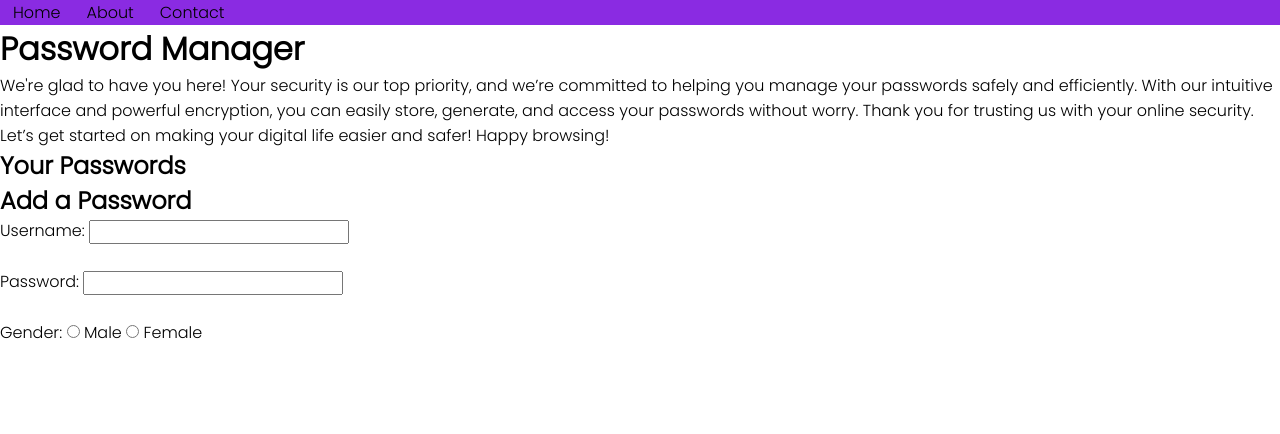
Repository: Abhi2807ar/PASSWORD-MANAGER
Page: index.html
An editor plug-in stored every save of this project. The page is shown before and after the next save, followed by the edit.
The browser window is 1280 px wide. The pictures show the whole page.

Above is the page before, as saved 2024-10-14 14:42:25.

After the next save:
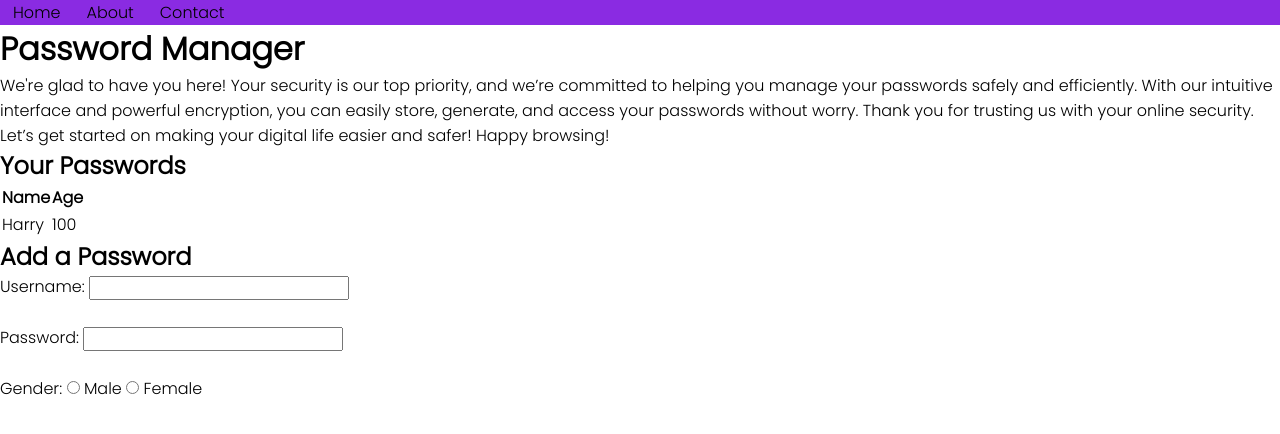
Saved 35 s later.
--- a/index.html
+++ b/index.html
@@ -51,6 +51,16 @@ Thank you for trusting us with your online security. Let’s get started on maki
 Happy browsing!
         </p>
         <h2>Your Passwords</h2>
+        <table>
+            <tr>
+              <th>Name</th>
+              <th>Age</th>
+            </tr>
+            <tr>
+              <td>Harry</td>
+              <td>100</td>
+            </tr>
+          </table>
         <h2>Add a Password</h2>
 
     </div>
§ §
THE TASK — Give the entries above again, exactly as written and free of images.

SOLUTION TO THIS TASK —
Repository: Abhi2807ar/PASSWORD-MANAGER
Page: index.html
An editor plug-in stored every save of this project. The page is shown before and after the next save, followed by the edit.
The browser window is 1280 px wide. The pictures show the whole page.

Above is the page before, as saved 2024-10-14 14:42:25.

After the next save:
Saved 35 s later.
--- a/index.html
+++ b/index.html
@@ -51,6 +51,16 @@ Thank you for trusting us with your online security. Let’s get started on maki
 Happy browsing!
         </p>
         <h2>Your Passwords</h2>
+        <table>
+            <tr>
+              <th>Name</th>
+              <th>Age</th>
+            </tr>
+            <tr>
+              <td>Harry</td>
+              <td>100</td>
+            </tr>
+          </table>
         <h2>Add a Password</h2>
 
     </div>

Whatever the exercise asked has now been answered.